§ **Material supplied**
######

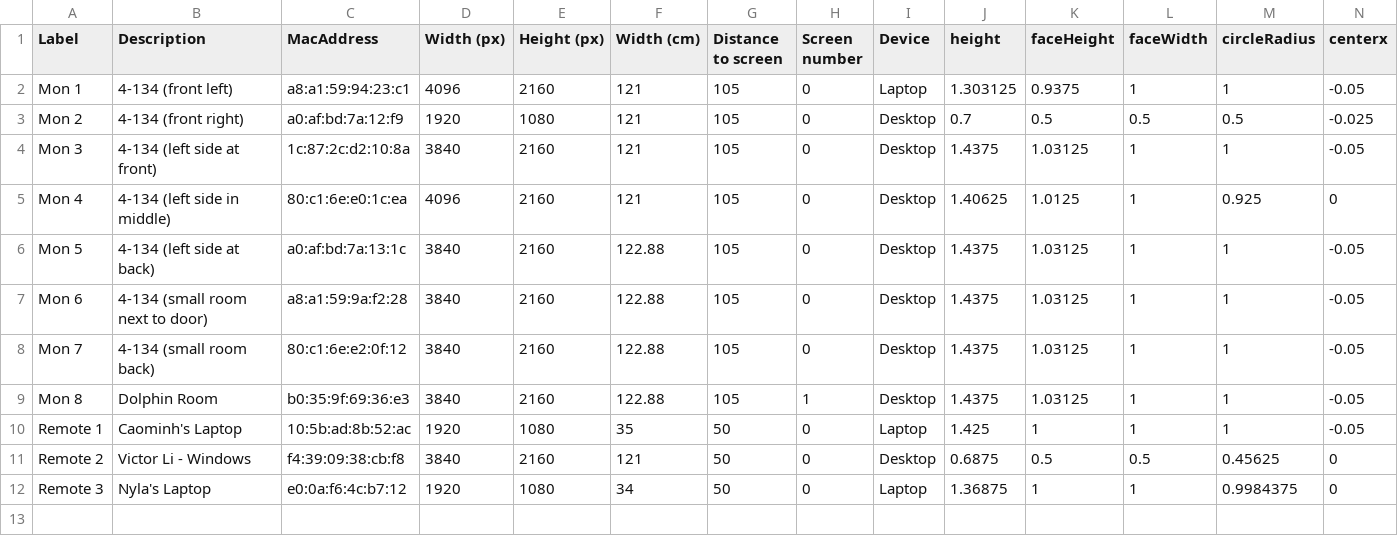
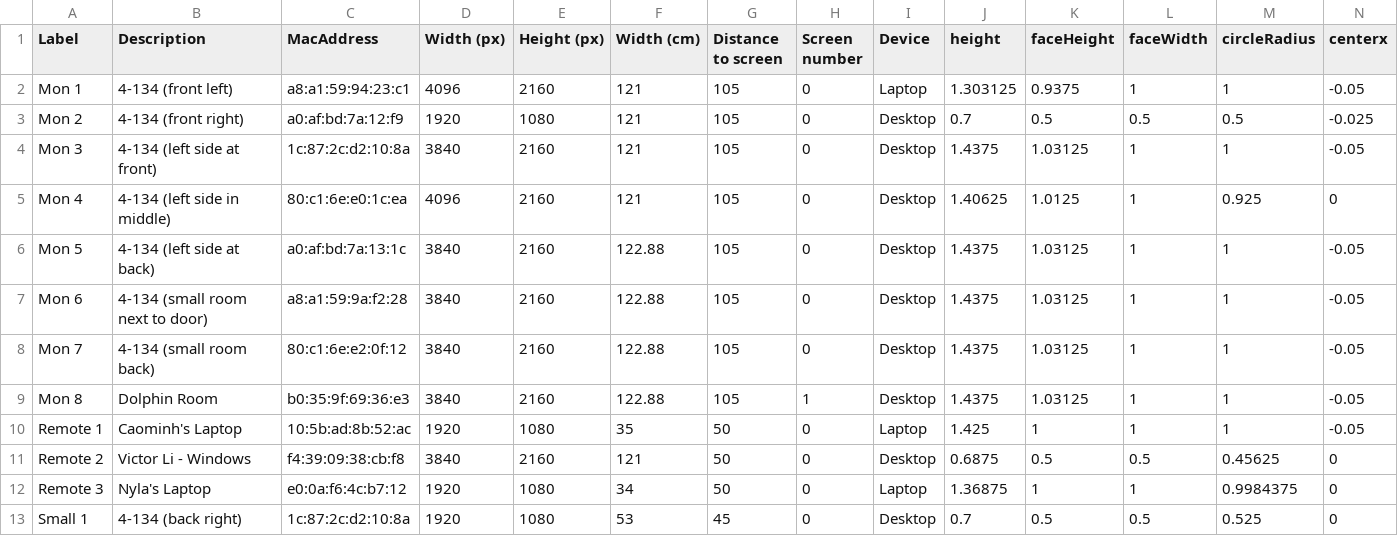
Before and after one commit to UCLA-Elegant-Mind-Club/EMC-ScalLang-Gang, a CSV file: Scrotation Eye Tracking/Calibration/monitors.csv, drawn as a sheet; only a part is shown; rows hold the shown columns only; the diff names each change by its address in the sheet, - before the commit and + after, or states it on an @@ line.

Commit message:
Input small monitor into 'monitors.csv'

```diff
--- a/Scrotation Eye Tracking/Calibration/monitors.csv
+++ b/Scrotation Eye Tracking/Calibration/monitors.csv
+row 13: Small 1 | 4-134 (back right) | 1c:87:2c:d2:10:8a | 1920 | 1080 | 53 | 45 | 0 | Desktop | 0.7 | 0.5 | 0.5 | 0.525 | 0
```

######

§ **Required action**
Your output must be the exact lines from the one containing "Input small monitor into 'monitors.csv'" through the end of the data above, both included, and nothing more.

§ **Exercise solution**
Input small monitor into 'monitors.csv'

```diff
--- a/Scrotation Eye Tracking/Calibration/monitors.csv
+++ b/Scrotation Eye Tracking/Calibration/monitors.csv
+row 13: Small 1 | 4-134 (back right) | 1c:87:2c:d2:10:8a | 1920 | 1080 | 53 | 45 | 0 | Desktop | 0.7 | 0.5 | 0.5 | 0.525 | 0
```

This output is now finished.